PUBLISHED: 17:55 28 July 2010
ISSUES with noisy aircraft blasting over the top of villages came to a head last Friday when over 200 people packed into Hatfield Heath village hall to air their grievances.
In the hot seat was Stansted Airport’s head of environment Dr Andy Jefferson. He was met with some angry questions about flight paths and Asia-bound jumbo jets swooping over rooftops at night.
Pensioner Albert Neilson attacked the airport chief after it emerged that on average every three months engine noise drowns out village life for three entire days.
He said: “That is three days of our lives gone in three months, how many more days are we going to lose?
“It’s all about profits for BAA – we were promised no flights at night. They need to put the goalposts back to where they were and stick to that promise.”
Dr Jefferson said airport owners BAA are eager to work alongside residents and get a better deal for them regarding flights paths.

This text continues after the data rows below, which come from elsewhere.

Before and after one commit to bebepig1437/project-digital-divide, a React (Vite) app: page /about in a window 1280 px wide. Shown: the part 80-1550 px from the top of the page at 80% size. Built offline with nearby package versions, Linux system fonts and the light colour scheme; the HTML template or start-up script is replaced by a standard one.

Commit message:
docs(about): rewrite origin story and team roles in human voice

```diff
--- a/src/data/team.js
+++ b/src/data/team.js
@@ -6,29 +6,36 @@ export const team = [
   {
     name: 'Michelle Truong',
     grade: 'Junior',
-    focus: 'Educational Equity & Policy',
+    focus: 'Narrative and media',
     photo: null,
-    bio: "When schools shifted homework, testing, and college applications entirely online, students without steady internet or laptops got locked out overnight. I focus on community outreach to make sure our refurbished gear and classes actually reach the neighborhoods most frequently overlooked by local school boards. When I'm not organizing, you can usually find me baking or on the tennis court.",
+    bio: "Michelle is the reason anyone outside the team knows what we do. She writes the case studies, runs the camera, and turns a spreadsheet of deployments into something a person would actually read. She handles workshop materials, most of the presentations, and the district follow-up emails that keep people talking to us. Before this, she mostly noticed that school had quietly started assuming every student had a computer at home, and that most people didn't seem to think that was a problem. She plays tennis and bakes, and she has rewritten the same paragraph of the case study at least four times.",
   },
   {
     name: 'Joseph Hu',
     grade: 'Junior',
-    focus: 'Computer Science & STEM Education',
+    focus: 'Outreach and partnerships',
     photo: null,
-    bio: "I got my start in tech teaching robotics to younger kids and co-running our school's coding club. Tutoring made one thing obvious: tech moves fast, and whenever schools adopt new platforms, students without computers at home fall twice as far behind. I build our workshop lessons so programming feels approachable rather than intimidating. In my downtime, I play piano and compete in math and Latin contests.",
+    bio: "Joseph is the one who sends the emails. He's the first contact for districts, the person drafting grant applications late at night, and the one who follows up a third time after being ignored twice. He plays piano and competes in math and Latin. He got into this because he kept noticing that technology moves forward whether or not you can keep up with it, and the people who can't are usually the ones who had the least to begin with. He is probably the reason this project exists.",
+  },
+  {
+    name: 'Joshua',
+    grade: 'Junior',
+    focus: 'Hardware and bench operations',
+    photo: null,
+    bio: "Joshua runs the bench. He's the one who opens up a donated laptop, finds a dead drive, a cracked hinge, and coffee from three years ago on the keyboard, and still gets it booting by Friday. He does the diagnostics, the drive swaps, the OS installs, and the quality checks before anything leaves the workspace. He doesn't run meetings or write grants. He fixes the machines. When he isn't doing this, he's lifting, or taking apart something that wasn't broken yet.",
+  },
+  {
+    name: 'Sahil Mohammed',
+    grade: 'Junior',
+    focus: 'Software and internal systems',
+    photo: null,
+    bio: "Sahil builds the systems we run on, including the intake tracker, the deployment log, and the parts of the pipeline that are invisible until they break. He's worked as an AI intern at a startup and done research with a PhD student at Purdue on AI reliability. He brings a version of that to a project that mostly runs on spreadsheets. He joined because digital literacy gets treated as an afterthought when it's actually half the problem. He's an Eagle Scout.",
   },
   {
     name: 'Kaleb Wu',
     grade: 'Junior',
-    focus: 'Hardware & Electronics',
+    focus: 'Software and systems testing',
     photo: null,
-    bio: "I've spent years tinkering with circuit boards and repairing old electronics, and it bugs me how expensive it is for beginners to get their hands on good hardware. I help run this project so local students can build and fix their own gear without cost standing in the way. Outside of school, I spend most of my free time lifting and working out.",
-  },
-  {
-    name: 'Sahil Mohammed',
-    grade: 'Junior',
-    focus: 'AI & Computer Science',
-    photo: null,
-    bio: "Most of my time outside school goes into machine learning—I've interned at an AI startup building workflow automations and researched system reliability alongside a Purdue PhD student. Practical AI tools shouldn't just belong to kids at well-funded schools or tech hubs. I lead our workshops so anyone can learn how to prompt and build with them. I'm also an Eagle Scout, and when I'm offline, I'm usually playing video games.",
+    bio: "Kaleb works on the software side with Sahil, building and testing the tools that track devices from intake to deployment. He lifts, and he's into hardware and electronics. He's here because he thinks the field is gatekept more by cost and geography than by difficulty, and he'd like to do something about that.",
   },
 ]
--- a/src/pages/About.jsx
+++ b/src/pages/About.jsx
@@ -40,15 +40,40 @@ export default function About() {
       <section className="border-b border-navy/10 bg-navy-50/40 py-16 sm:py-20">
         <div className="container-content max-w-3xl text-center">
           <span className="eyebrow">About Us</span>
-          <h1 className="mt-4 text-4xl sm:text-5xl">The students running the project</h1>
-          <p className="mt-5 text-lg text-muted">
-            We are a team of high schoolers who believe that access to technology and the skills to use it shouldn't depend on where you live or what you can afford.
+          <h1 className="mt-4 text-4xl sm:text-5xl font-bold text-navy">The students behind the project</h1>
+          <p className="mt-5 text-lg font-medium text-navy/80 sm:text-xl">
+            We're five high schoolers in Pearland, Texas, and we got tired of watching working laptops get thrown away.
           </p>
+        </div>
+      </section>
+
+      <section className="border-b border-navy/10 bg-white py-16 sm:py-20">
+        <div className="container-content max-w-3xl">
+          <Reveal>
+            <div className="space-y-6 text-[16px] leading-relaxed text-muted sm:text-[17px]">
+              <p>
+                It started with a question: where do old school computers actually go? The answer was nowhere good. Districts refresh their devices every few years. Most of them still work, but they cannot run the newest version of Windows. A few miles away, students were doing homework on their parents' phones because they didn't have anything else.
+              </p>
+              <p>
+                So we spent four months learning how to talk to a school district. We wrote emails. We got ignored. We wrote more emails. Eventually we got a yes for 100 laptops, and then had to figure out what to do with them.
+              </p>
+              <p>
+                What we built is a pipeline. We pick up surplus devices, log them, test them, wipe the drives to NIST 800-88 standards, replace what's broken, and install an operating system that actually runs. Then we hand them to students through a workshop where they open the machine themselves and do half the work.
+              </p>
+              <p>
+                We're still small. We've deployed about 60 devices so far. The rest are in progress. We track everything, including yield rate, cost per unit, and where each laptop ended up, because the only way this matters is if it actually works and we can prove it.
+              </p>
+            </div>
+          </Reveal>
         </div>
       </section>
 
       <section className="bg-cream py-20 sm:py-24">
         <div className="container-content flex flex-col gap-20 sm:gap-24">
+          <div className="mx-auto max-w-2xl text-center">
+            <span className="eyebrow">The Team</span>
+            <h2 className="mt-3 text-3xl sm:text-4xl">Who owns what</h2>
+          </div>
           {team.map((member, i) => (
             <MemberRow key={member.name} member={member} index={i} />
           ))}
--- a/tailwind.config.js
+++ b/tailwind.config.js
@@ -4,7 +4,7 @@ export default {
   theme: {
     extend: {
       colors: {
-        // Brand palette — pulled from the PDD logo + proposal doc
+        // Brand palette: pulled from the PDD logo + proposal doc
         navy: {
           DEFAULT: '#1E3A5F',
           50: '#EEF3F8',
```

He told them to lobby the Civil Aviation Authority in the hope of getting alternative flight paths approved.
Dr Jefferson said: “We are aiming to trail new waypoints with one of the airlines – this will mean that aircraft will travel between Hatfield Heath and Hatfield Broad Oak rather then directly over them.
“It will reduce noise for some residents, but in order to do that for all airlines the CAA has to formally adopt those points.”
As a result parish councillors, the Stop Stansted Expansion Group, and BAA will be teaming up with Uttlesford MP Sir Alan Haselhurst to form a lobbying taskforce.
After the three month trial, which is due to start in August, data will be gathered and presented to the CAA.
BAA is also looking to increase its fines for aircraft companies that don’t obey height and direction rules. Currently Air Asia X and Ryanair are the biggest culprits – but are only fined £1000 or £500 for each contravention.
Dr Jefferson said: “We want an increase to make give the fines far more weight.”
SEE economics advisor Brain Ross welcomed BAA’s effort to engage with the community and said that there were “grounds for optimism.”
He added: “Noise fines should be increased ten-fold to make them a deterrent. If planes were actually at the 4000ft point they should be, people would be a lot happier. We also need to find a common position with BAA and aim to reduce night flying.”